This is a magnificent plant, from two to six feet high, with a very stout, leafy stem, springing from a very large tuft of wiry, grass-like leaves, which spread out gracefully like a fountain. They are from one to two and a half feet long, dark-green on the upper side and pale-gray on the under, with rough edges. The imposing flower cluster is borne at the top of the stalk and is about a foot long, broad at the base and tapering to a blunt point, and composed of hundreds of fragrant, cream-white flowers, each about half an inch across, with slender, white pedicels, and so closely crowded together that the effect is very solid, yet made feathery by the long stamens. It is a fine sight to come across a company of these noble plants in a mountain meadow, rearing their great shafts of bloom far above their neighbors. They are very handsome around Mt. Rainier. They are said to blossom only once in five or seven years and then to die. The leaves are used by Indians in making their finest baskets. Unfortunately the size of this book does not admit of an illustration.

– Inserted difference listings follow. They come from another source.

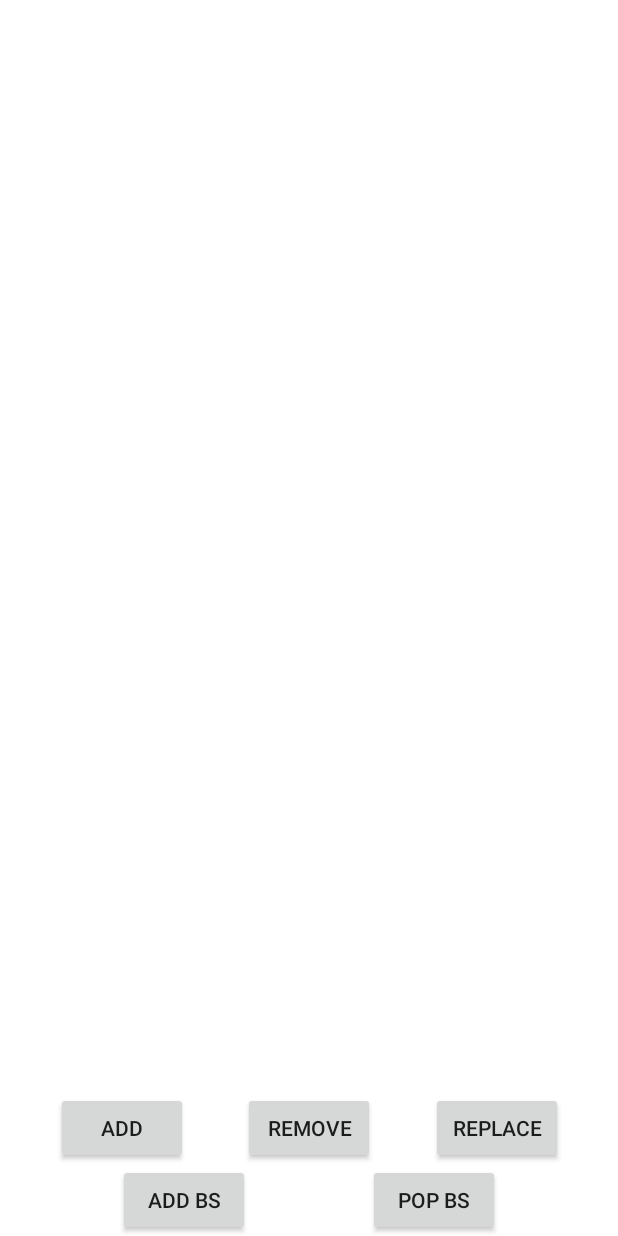
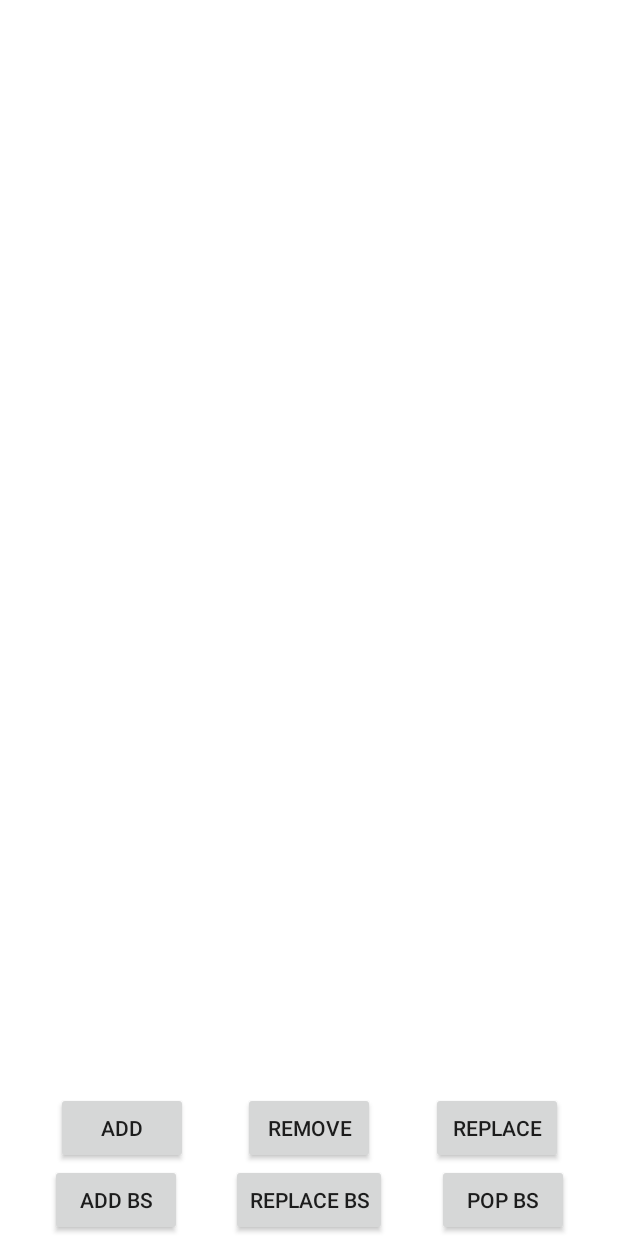
Before and after one commit to Folenik/Android-Showreel, an Android app: the FragmentsTransactionActivity screen opened directly, with no data from a screen before it, on a phone screen of 412 x 824 dp. Run offline under Robolectric (Android 15) with nearby library versions, the phone set to English and light mode, and no system bars.

Commit message:
Added replace with backstack

```diff
--- a/app/src/main/java/com/folen/androidshowreel/activity/FragmentsTransactionActivity.kt
+++ b/app/src/main/java/com/folen/androidshowreel/activity/FragmentsTransactionActivity.kt
@@ -38,7 +38,11 @@ class FragmentsTransactionActivity : BaseActivity() {
         button_add_bs.setOnClickListener {
             var simpleFragment = SimpleFragment()
             supportFragmentManager.beginTransaction().add(R.id.fragments_layout, simpleFragment).addToBackStack(null).commit()
+        }
 
+        button_replace_bs.setOnClickListener {
+            var simpleFragment = SimpleFragment()
+            supportFragmentManager.beginTransaction().replace(R.id.fragments_layout, simpleFragment).addToBackStack(null).commit()
         }
 
         button_pop_bs.setOnClickListener {
--- a/app/src/main/res/layout/activity_fragments.xml
+++ b/app/src/main/res/layout/activity_fragments.xml
@@ -46,8 +46,17 @@
         android:layout_height="wrap_content"
         android:text="@string/button_add_bs"
         app:layout_constraintBottom_toBottomOf="parent"
+        app:layout_constraintEnd_toStartOf="@id/button_replace_bs"
+        app:layout_constraintStart_toStartOf="parent" />
+
+    <androidx.appcompat.widget.AppCompatButton
+        android:id="@+id/button_replace_bs"
+        android:layout_width="wrap_content"
+        android:layout_height="wrap_content"
+        android:text="@string/button_replace_bs"
+        app:layout_constraintBottom_toBottomOf="parent"
         app:layout_constraintEnd_toStartOf="@id/button_pop_bs"
-        app:layout_constraintStart_toStartOf="parent" />
+        app:layout_constraintStart_toEndOf="@id/button_add_bs" />
 
     <androidx.appcompat.widget.AppCompatButton
         android:id="@+id/button_pop_bs"
@@ -56,5 +65,5 @@
         android:text="@string/button_pop_bs"
         app:layout_constraintBottom_toBottomOf="parent"
         app:layout_constraintEnd_toEndOf="parent"
-        app:layout_constraintStart_toEndOf="@id/button_add_bs" />
+        app:layout_constraintStart_toEndOf="@id/button_replace_bs" />
 </androidx.constraintlayout.widget.ConstraintLayout>
--- a/app/src/main/res/values/strings.xml
+++ b/app/src/main/res/values/strings.xml
@@ -59,6 +59,7 @@
     <string name="button_replace">Replace</string>
     <string name="button_add_bs">Add BS</string>
     <string name="button_pop_bs">Pop BS</string>
+    <string name="button_replace_bs">Replace BS</string>
     <string name="textview_simple_fragment">Simple fragment</string>
     <string name="textview_first_fragment">First fragment</string>
     <string name="textview_second_fragment">Second fragment</string>
```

There are two kinds of Maianthemum, an eastern one and the following, which also grows in Europe and Asia.